▶ _YOUR OBJECTIVE_
Retype the full set of data, character for character.

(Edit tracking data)
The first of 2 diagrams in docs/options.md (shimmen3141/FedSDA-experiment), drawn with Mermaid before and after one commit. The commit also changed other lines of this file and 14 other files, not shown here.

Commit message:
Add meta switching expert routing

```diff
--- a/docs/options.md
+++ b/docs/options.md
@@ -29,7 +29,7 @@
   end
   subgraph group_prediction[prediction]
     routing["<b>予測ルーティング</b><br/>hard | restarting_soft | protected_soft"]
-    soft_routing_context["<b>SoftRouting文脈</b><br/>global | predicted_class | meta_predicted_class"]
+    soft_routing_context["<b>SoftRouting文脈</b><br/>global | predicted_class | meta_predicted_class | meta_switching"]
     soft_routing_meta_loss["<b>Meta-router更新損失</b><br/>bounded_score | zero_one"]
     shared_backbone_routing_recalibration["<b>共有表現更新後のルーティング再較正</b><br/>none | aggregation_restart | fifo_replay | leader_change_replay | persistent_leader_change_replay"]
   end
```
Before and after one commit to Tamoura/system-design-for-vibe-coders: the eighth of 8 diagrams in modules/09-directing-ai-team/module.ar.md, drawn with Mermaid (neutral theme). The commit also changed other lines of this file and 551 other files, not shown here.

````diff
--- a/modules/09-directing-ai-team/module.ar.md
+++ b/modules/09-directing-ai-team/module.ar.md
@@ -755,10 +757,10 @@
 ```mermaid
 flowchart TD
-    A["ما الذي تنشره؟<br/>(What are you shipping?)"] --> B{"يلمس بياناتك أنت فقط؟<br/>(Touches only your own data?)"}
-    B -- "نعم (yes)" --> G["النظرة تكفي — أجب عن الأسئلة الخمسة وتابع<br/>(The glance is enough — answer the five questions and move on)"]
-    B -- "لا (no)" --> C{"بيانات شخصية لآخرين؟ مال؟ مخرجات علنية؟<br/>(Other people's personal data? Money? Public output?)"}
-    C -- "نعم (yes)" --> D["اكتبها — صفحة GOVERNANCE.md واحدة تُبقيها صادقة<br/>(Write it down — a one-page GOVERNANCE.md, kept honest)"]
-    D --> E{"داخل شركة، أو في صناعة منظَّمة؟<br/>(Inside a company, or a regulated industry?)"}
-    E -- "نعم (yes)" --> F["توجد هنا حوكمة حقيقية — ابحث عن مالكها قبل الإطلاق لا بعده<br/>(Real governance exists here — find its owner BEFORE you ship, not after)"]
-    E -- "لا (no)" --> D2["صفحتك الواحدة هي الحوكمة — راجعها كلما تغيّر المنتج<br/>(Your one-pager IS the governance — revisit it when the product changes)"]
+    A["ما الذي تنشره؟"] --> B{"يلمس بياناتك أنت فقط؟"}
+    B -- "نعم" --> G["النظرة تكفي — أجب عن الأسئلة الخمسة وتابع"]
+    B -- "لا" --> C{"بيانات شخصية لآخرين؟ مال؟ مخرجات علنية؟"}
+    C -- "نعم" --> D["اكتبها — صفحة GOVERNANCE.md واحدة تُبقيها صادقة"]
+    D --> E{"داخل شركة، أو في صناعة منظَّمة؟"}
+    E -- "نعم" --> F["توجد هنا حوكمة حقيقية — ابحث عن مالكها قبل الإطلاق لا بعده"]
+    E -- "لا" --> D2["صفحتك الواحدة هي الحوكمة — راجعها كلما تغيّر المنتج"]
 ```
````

▶ _RESPONSE TO THIS TASK_
The first of 2 diagrams in docs/options.md (shimmen3141/FedSDA-experiment), drawn with Mermaid before and after one commit. The commit also changed other lines of this file and 14 other files, not shown here.

Commit message:
Add meta switching expert routing

```diff
--- a/docs/options.md
+++ b/docs/options.md
@@ -29,7 +29,7 @@
   end
   subgraph group_prediction[prediction]
     routing["<b>予測ルーティング</b><br/>hard | restarting_soft | protected_soft"]
-    soft_routing_context["<b>SoftRouting文脈</b><br/>global | predicted_class | meta_predicted_class"]
+    soft_routing_context["<b>SoftRouting文脈</b><br/>global | predicted_class | meta_predicted_class | meta_switching"]
     soft_routing_meta_loss["<b>Meta-router更新損失</b><br/>bounded_score | zero_one"]
     shared_backbone_routing_recalibration["<b>共有表現更新後のルーティング再較正</b><br/>none | aggregation_restart | fifo_replay | leader_change_replay | persistent_leader_change_replay"]
   end
```
Before and after one commit to Tamoura/system-design-for-vibe-coders: the eighth of 8 diagrams in modules/09-directing-ai-team/module.ar.md, drawn with Mermaid (neutral theme). The commit also changed other lines of this file and 551 other files, not shown here.

````diff
--- a/modules/09-directing-ai-team/module.ar.md
+++ b/modules/09-directing-ai-team/module.ar.md
@@ -755,10 +757,10 @@
 ```mermaid
 flowchart TD
-    A["ما الذي تنشره؟<br/>(What are you shipping?)"] --> B{"يلمس بياناتك أنت فقط؟<br/>(Touches only your own data?)"}
-    B -- "نعم (yes)" --> G["النظرة تكفي — أجب عن الأسئلة الخمسة وتابع<br/>(The glance is enough — answer the five questions and move on)"]
-    B -- "لا (no)" --> C{"بيانات شخصية لآخرين؟ مال؟ مخرجات علنية؟<br/>(Other people's personal data? Money? Public output?)"}
-    C -- "نعم (yes)" --> D["اكتبها — صفحة GOVERNANCE.md واحدة تُبقيها صادقة<br/>(Write it down — a one-page GOVERNANCE.md, kept honest)"]
-    D --> E{"داخل شركة، أو في صناعة منظَّمة؟<br/>(Inside a company, or a regulated industry?)"}
-    E -- "نعم (yes)" --> F["توجد هنا حوكمة حقيقية — ابحث عن مالكها قبل الإطلاق لا بعده<br/>(Real governance exists here — find its owner BEFORE you ship, not after)"]
-    E -- "لا (no)" --> D2["صفحتك الواحدة هي الحوكمة — راجعها كلما تغيّر المنتج<br/>(Your one-pager IS the governance — revisit it when the product changes)"]
+    A["ما الذي تنشره؟"] --> B{"يلمس بياناتك أنت فقط؟"}
+    B -- "نعم" --> G["النظرة تكفي — أجب عن الأسئلة الخمسة وتابع"]
+    B -- "لا" --> C{"بيانات شخصية لآخرين؟ مال؟ مخرجات علنية؟"}
+    C -- "نعم" --> D["اكتبها — صفحة GOVERNANCE.md واحدة تُبقيها صادقة"]
+    D --> E{"داخل شركة، أو في صناعة منظَّمة؟"}
+    E -- "نعم" --> F["توجد هنا حوكمة حقيقية — ابحث عن مالكها قبل الإطلاق لا بعده"]
+    E -- "لا" --> D2["صفحتك الواحدة هي الحوكمة — راجعها كلما تغيّر المنتج"]
 ```
````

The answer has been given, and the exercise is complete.